- **Required action**
Which of the lines in the records below hold the string "jobs"? Copy every one of them.

(Beginning of Extracted material)

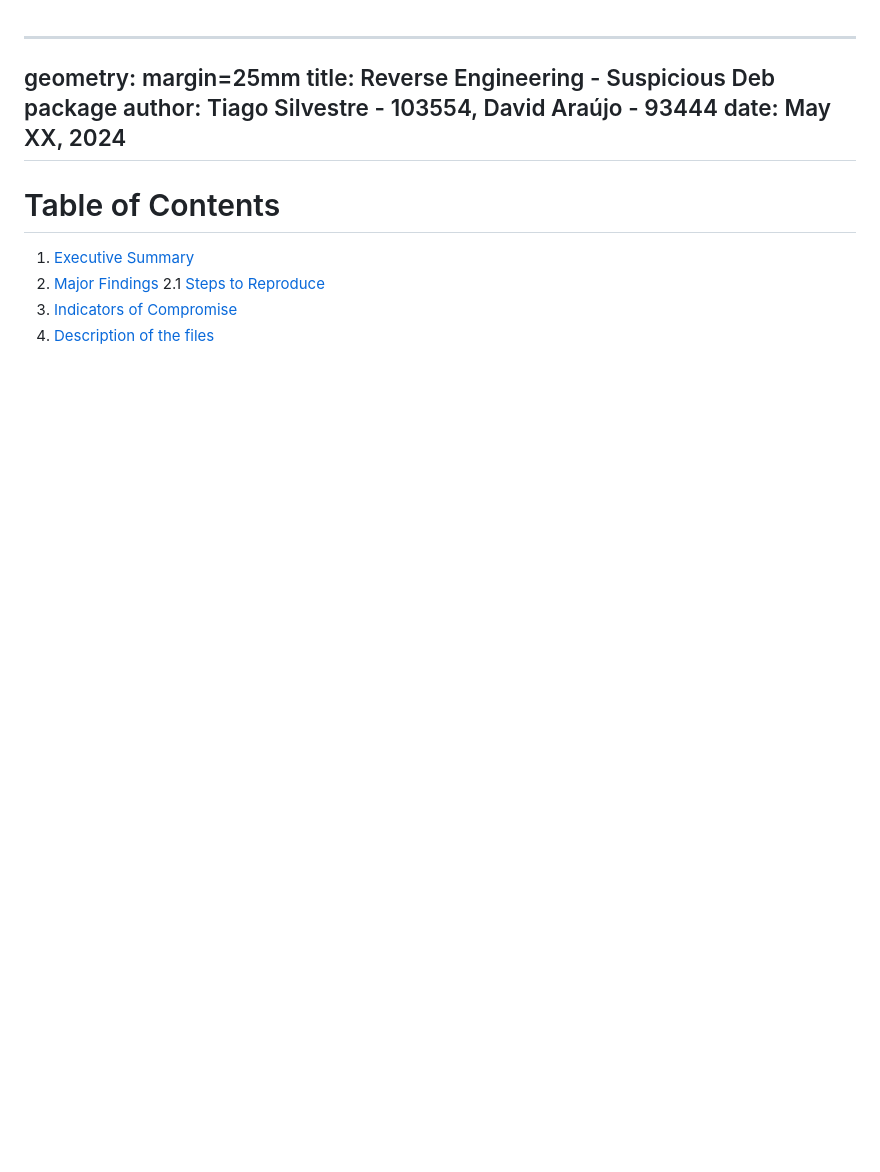
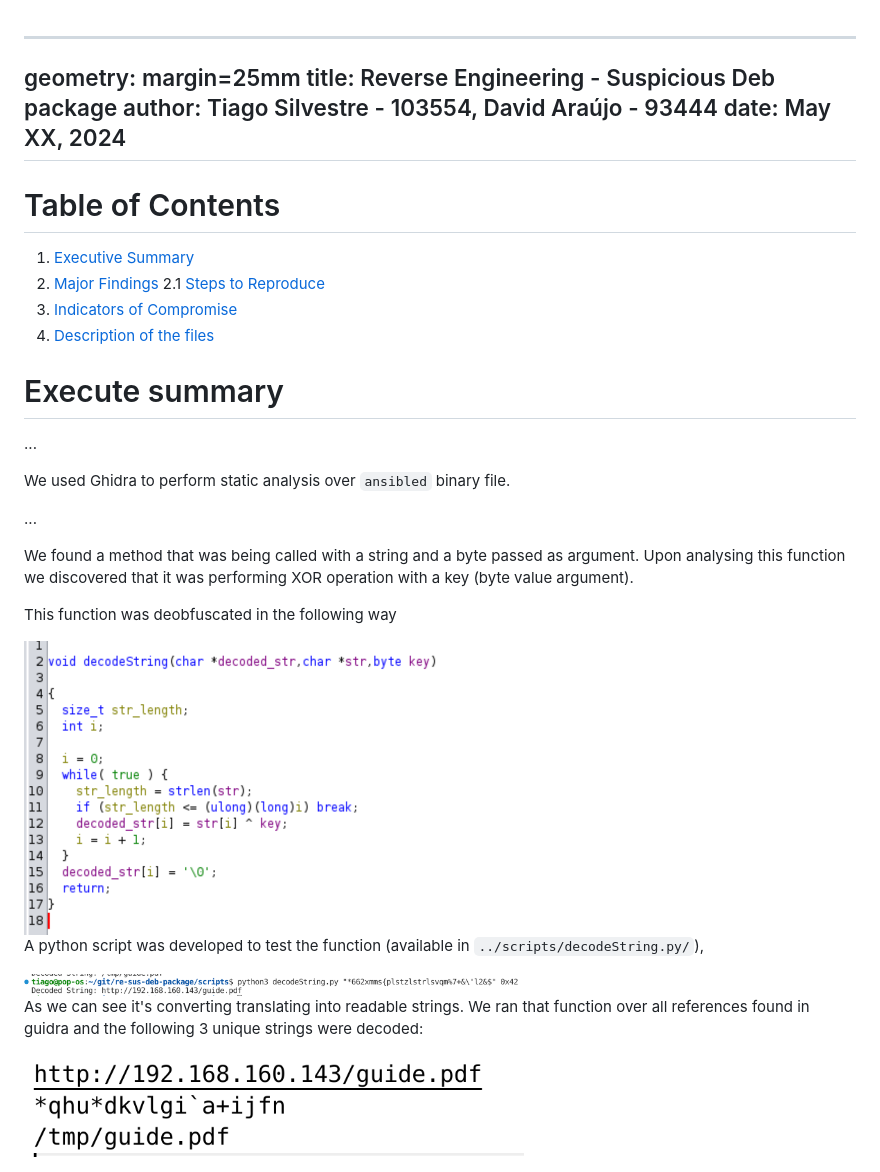
Before and after one commit to davidjosearaujo/re-sus-deb-package, a Markdown page: docs/Report.md, the part around the change. GitHub-like rendering; pictures changed too: docs/images/t_01_decoded_function.png (added), docs/images/t_02_test_function.png (added), docs/images/t_03_strings.png (added); blank space fills up the shorter version.

Commit message:
start analysis with ghidra

```diff
--- a/docs/Report.md
+++ b/docs/Report.md
@@ -27,3 +27,27 @@ date: May XX, 2024
 2.1 [Steps to Reproduce](#steps-to-reproduce)
 3. [Indicators of Compromise](#indicators-of-compromise)
 4. [Description of the files](#description-of-the-files)
+
+
+# Execute summary
+
+...
+
+We used Ghidra to perform static analysis over `ansibled` binary file.
+
+...
+
+We found a method that was being called with a string and a byte passed as argument. Upon analysing this function we discovered that it was performing XOR operation with a key (byte value argument).
+
+This function was deobfuscated in the following way
+
+<img src="./images/t_01_decoded_function.png" width="500">
+
+A python script was developed to test the function (available in `../scripts/decodeString.py/`),
+
+<img src="./images/t_02_test_function.png" width="500">
+
+As we can see it's converting translating into readable strings.
+We ran that function over all references found in guidra and the following 3 unique strings were decoded:
+
+<img src="./images/t_03_strings.png" width="500">
```
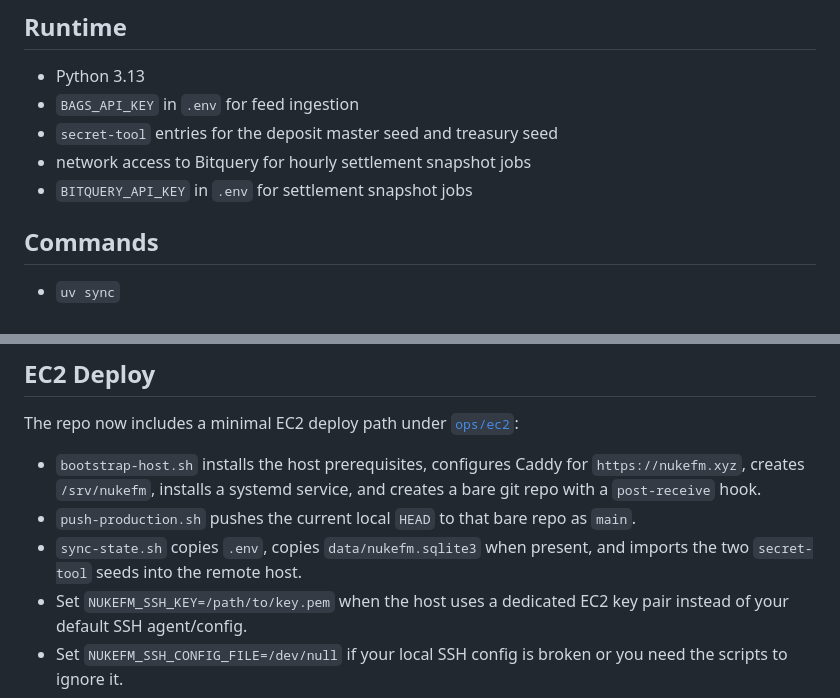
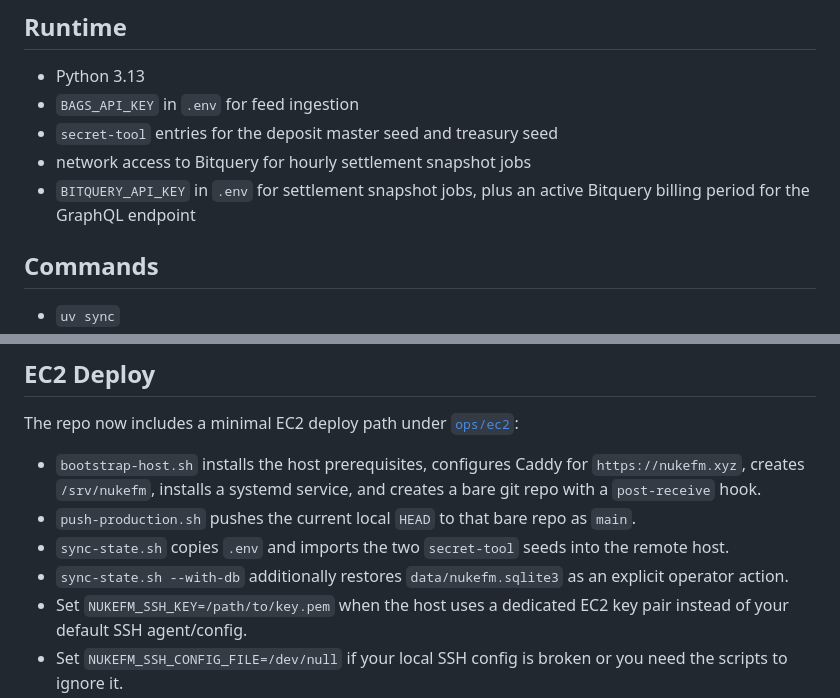
Before and after one commit to nukefm/nuke.fm, a Markdown page: README.md, 2 parts joined by grey strips. GitHub-like rendering.

```diff
--- a/README.md
+++ b/README.md
@@ -94,7 +94,7 @@ MVP. Important current constraints:
 - `BAGS_API_KEY` in `.env` for feed ingestion
 - `secret-tool` entries for the deposit master seed and treasury seed
 - network access to Bitquery for hourly settlement snapshot jobs
-- `BITQUERY_API_KEY` in `.env` for settlement snapshot jobs
+- `BITQUERY_API_KEY` in `.env` for settlement snapshot jobs, plus an active Bitquery billing period for the GraphQL endpoint
 
 ## Commands
 
@@ -116,7 +116,8 @@ The repo now includes a minimal EC2 deploy path under [`ops/ec2`](ops/ec2):
 
 - `bootstrap-host.sh` installs the host prerequisites, configures Caddy for `https://nukefm.xyz`, creates `/srv/nukefm`, installs a systemd service, and creates a bare git repo with a `post-receive` hook.
 - `push-production.sh` pushes the current local `HEAD` to that bare repo as `main`.
-- `sync-state.sh` copies `.env`, copies `data/nukefm.sqlite3` when present, and imports the two `secret-tool` seeds into the remote host.
+- `sync-state.sh` copies `.env` and imports the two `secret-tool` seeds into the remote host.
+- `sync-state.sh --with-db` additionally restores `data/nukefm.sqlite3` as an explicit operator action.
 - Set `NUKEFM_SSH_KEY=/path/to/key.pem` when the host uses a dedicated EC2 key pair instead of your default SSH agent/config.
 - Set `NUKEFM_SSH_CONFIG_FILE=/dev/null` if your local SSH config is broken or you need the scripts to ignore it.
 
```
Also changed, not shown: CONTEXT_LOG.md (+6 -0 lines).
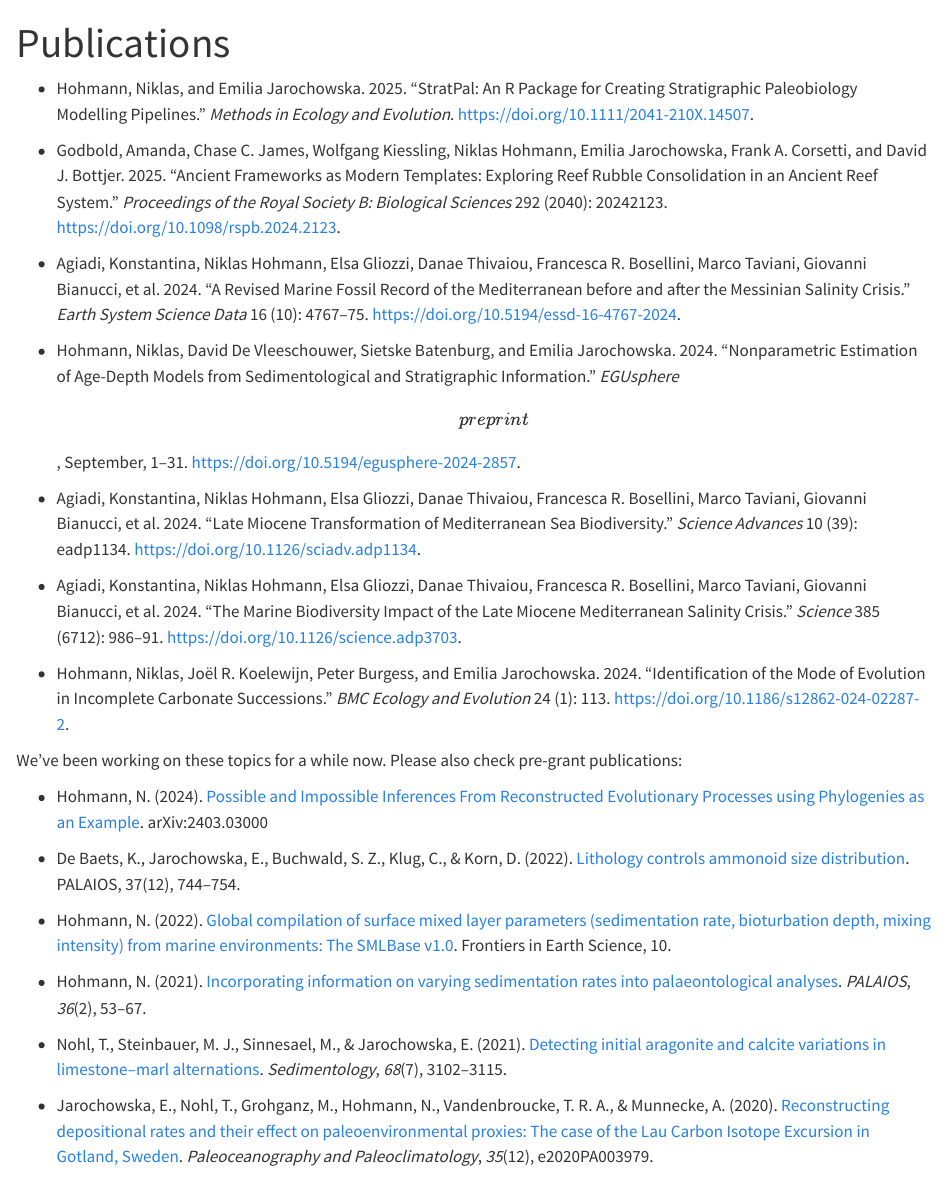
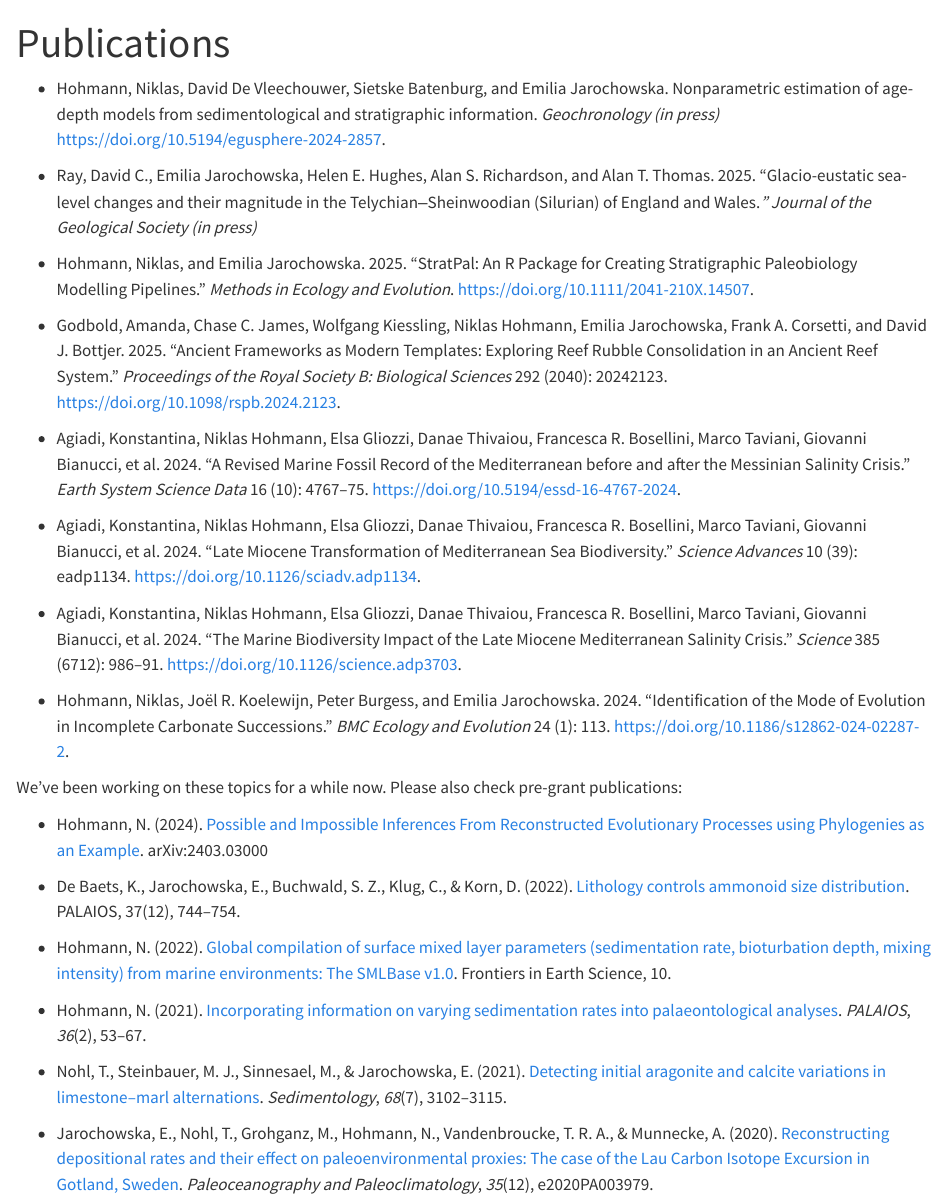
Before and after one commit to MindTheGap-ERC/MindTheGap-ERC.github.io, a Quarto document (subpages/pub.qmd): the page in a window 1100 px wide, from its top. Rendered offline with R 4.5, knitr and Pandoc in place of Quarto, with nearby package versions.

Commit message:
update publications

````diff
--- a/subpages/pub.qmd
+++ b/subpages/pub.qmd
@@ -2,18 +2,21 @@
 title: "Publications"
 ---
 
-
+```{=html}
 <!--
 chicago manual of style 17th ed. (author-date)
 -->
+```
+
+-   Hohmann, Niklas, David De Vleechouwer, Sietske Batenburg, and Emilia Jarochowska. Nonparametric estimation of age-depth models from sedimentological and stratigraphic information. *Geochronology (in press)* <https://doi.org/10.5194/egusphere-2024-2857>.
+
+-   Ray, David C., Emilia Jarochowska, Helen E. Hughes, Alan S. Richardson, and Alan T. Thomas. 2025. "Glacio-eustatic sea-level changes and their magnitude in the Telychian‒Sheinwoodian (Silurian) of England and Wales.*" Journal of the Geological Society (in press)*
 
 -   Hohmann, Niklas, and Emilia Jarochowska. 2025. “StratPal: An R Package for Creating Stratigraphic Paleobiology Modelling Pipelines.” *Methods in Ecology and Evolution*. <https://doi.org/10.1111/2041-210X.14507>.
 
 -   Godbold, Amanda, Chase C. James, Wolfgang Kiessling, Niklas Hohmann, Emilia Jarochowska, Frank A. Corsetti, and David J. Bottjer. 2025. “Ancient Frameworks as Modern Templates: Exploring Reef Rubble Consolidation in an Ancient Reef System.” *Proceedings of the Royal Society B: Biological Sciences* 292 (2040): 20242123. <https://doi.org/10.1098/rspb.2024.2123>.
 
 -   Agiadi, Konstantina, Niklas Hohmann, Elsa Gliozzi, Danae Thivaiou, Francesca R. Bosellini, Marco Taviani, Giovanni Bianucci, et al. 2024. "A Revised Marine Fossil Record of the Mediterranean before and after the Messinian Salinity Crisis." *Earth System Science Data* 16 (10): 4767--75. <https://doi.org/10.5194/essd-16-4767-2024>.
-
--   Hohmann, Niklas, David De Vleeschouwer, Sietske Batenburg, and Emilia Jarochowska. 2024. "Nonparametric Estimation of Age-Depth Models from Sedimentological and Stratigraphic Information." *EGUsphere \[preprint\]*, September, 1--31. <https://doi.org/10.5194/egusphere-2024-2857>.
 
 -   Agiadi, Konstantina, Niklas Hohmann, Elsa Gliozzi, Danae Thivaiou, Francesca R. Bosellini, Marco Taviani, Giovanni Bianucci, et al. 2024. "Late Miocene Transformation of Mediterranean Sea Biodiversity." *Science Advances* 10 (39): eadp1134. <https://doi.org/10.1126/sciadv.adp1134>.
 
````
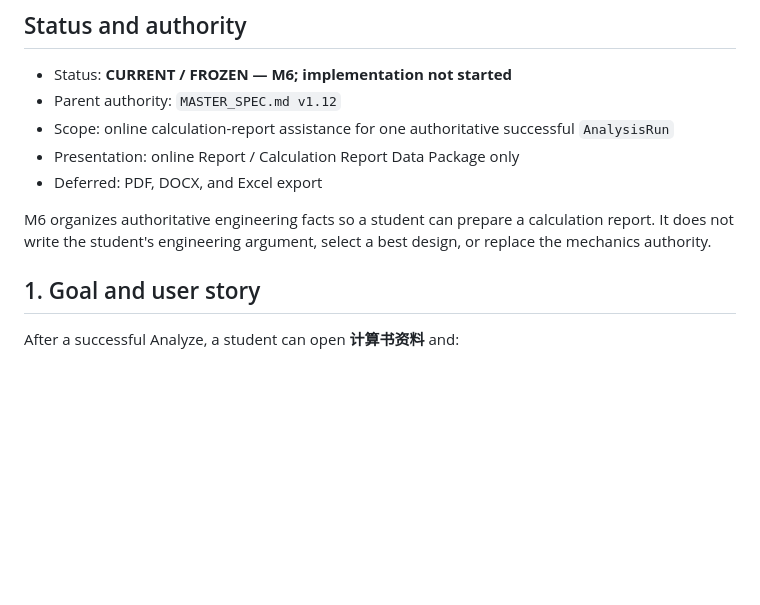
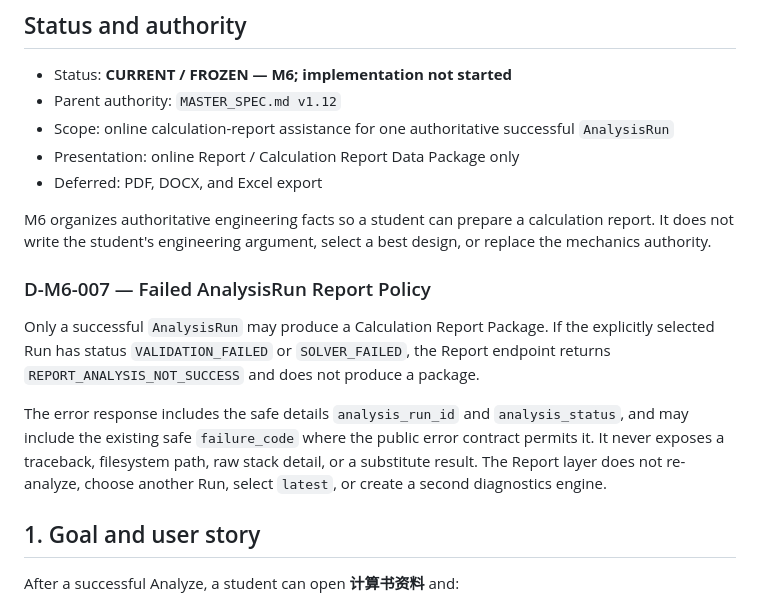
Before and after one commit to alan228922-crypto/ISSA, a Markdown page: docs/specs/CALCULATION_REPORT_ASSISTANCE_SPEC.md, the part around the change. Drawn GitHub-style; blank space fills up the shorter version.

Commit message:
docs: define failed-run report behavior

```diff
--- a/docs/specs/CALCULATION_REPORT_ASSISTANCE_SPEC.md
+++ b/docs/specs/CALCULATION_REPORT_ASSISTANCE_SPEC.md
@@ -9,6 +9,12 @@
 - Deferred: PDF, DOCX, and Excel export
 
 M6 organizes authoritative engineering facts so a student can prepare a calculation report. It does not write the student's engineering argument, select a best design, or replace the mechanics authority.
+
+### D-M6-007 — Failed AnalysisRun Report Policy
+
+Only a successful `AnalysisRun` may produce a Calculation Report Package. If the explicitly selected Run has status `VALIDATION_FAILED` or `SOLVER_FAILED`, the Report endpoint returns `REPORT_ANALYSIS_NOT_SUCCESS` and does not produce a package.
+
+The error response includes the safe details `analysis_run_id` and `analysis_status`, and may include the existing safe `failure_code` where the public error contract permits it. It never exposes a traceback, filesystem path, raw stack detail, or a substitute result. The Report layer does not re-analyze, choose another Run, select `latest`, or create a second diagnostics engine.
 
 ## 1. Goal and user story
 
```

(End of Extracted material)

- **Written response**
 - network access to Bitquery for hourly settlement snapshot jobs
-- `BITQUERY_API_KEY` in `.env` for settlement snapshot jobs
+- `BITQUERY_API_KEY` in `.env` for settlement snapshot jobs, plus an active Bitquery billing period for the GraphQL endpoint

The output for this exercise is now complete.